Traveling for the arts is not as old as the hills, but it comes close. From the 18th century onwards, Northern European artists went to Italy for a Grand Tour to see and study the remains of classical antiquity with their own eyes.
Half a century later, the photo camera was invented. In the 19th century cameras were huge devices, making it more practical for travelers to buy prints of photographs of the sites they visited, rather than taking pictures themselves. Such pictures usually depicted tourist attractions such as the Pyramid of Cheops, the Partenon or a Japanese tea ceremony.
The turning point to a more documentary-like travelogue is in the 1930s when the US government sent Walker Evans out to capture life in remote villages in the Southern states. For his book The Americans, Robert Frank photographed the people he met during his road trip through the US and their immediate surroundings in the late 1950s. Ten years after Ed van der Elsken applied Frank's concept to the entire world in Sweet Life.

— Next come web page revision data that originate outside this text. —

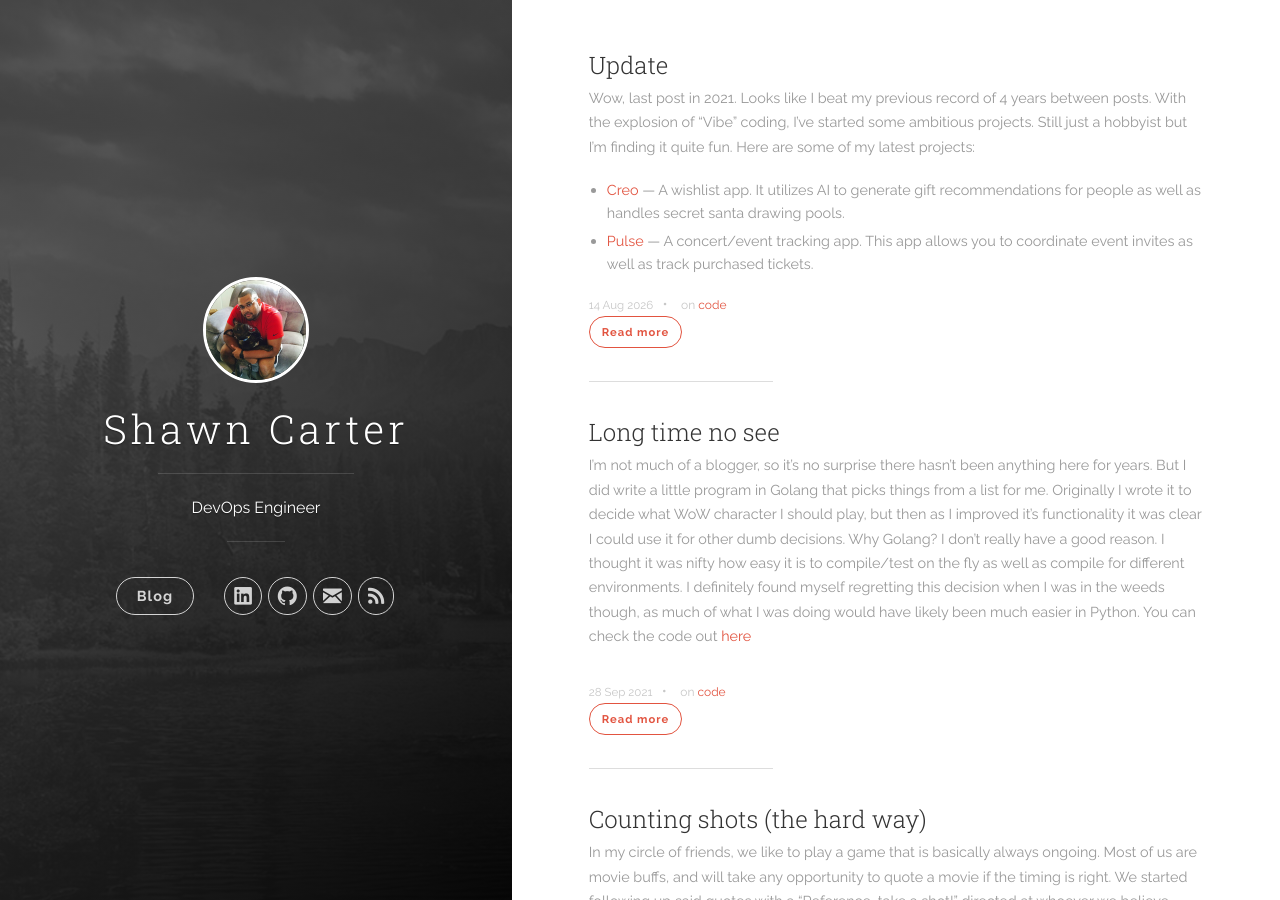
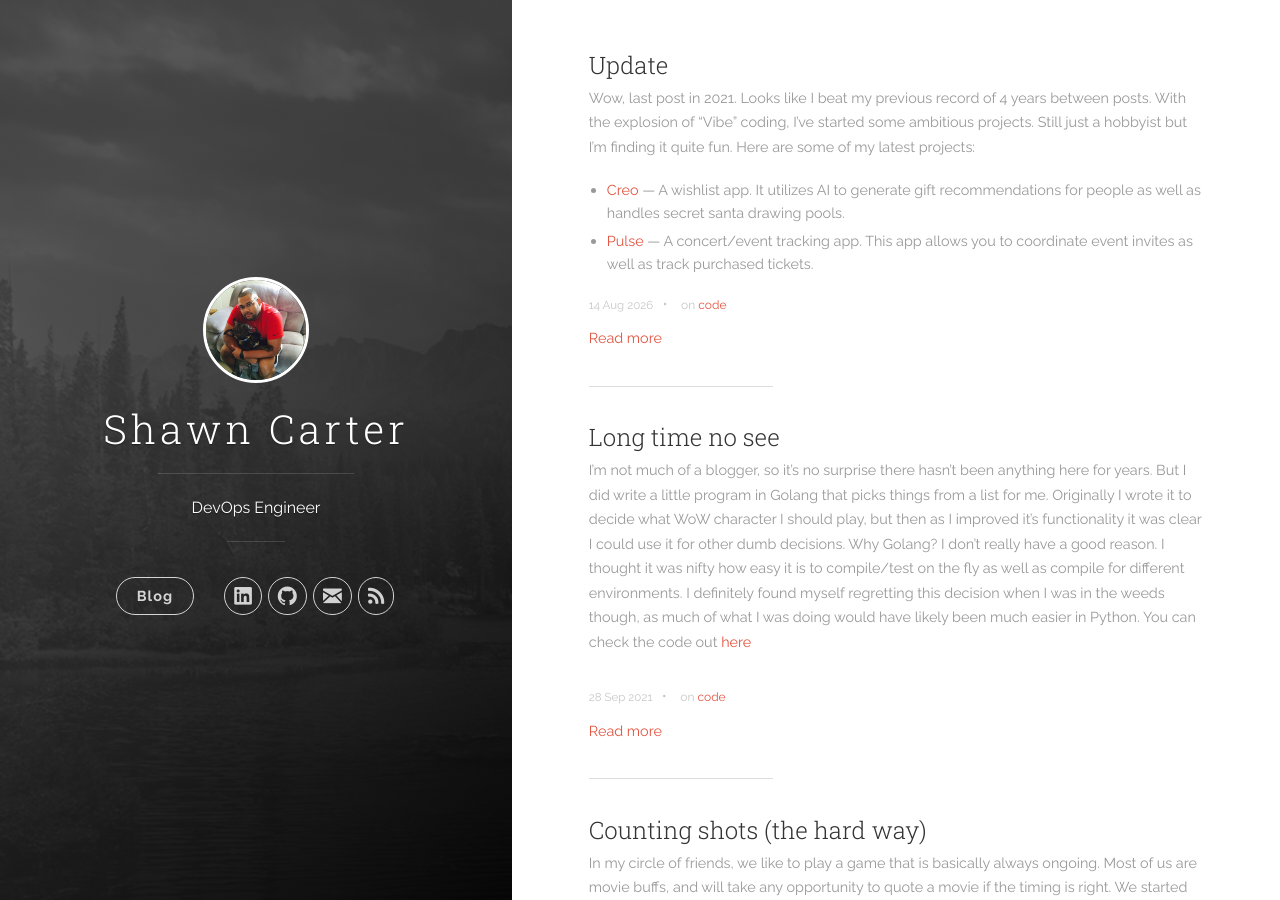
Before and after one commit to darkmagi2/darkmagi2.github.io, a Jekyll site: the page built from index.html, in a window 1280 px wide and 900 px high. Built offline with Jekyll 4.4.1, drawn with Linux system fonts in a browser that asks for light colours; nearby versions of some CDN libraries; the list of posts is cut into pages by our own code.

Commit message:
Refactor read more button class in post list for improved styling and consistency

```diff
--- a/index.html
+++ b/index.html
@@ -15,7 +15,7 @@ layout: default
           {% if excerpt_text != content_text %}&hellip;{% endif %}
         </div>
         <div class="post-list__meta"><time datetime="{{ post.date | date: "%-d %b %Y" }}" class="post-list__meta--date date">{{ post.date | date: "%-d %b %Y" }}</time> &#8226; <span class="post-meta__tags">on {% for tag in post.tags %}<a href="{{ "/tags/#" | prepend: site.baseurl }}{{ tag }}">{{ tag }}</a> {% endfor %}</span></div>
-        <a class="btn btn-small" href="{{ post.url | prepend: site.baseurl }}" title="Read {{ post.title }}">Read more</a>
+        <a class="post-list__read-more" href="{{ post.url | prepend: site.baseurl }}" title="Read {{ post.title }}">Read more</a>
         <hr class="post-list__divider">
       </li>
     {% endfor %}
```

Traveling became accessible to many and the cameras gradually became so small that they could fit into a mobile phone, allowing everyone to take pictures anywhere and directly. Yet the days of the professional photographer aren't over. Contemporary photographers such as Robin de Puy and Ruben Terlou work in the tradition of Evans and Frank and have a keen eye for people and their environment. A tradition that was further explored by Michael Wolf who paid attention to the living conditions in metropolises such as Hong Kong and Tokyo.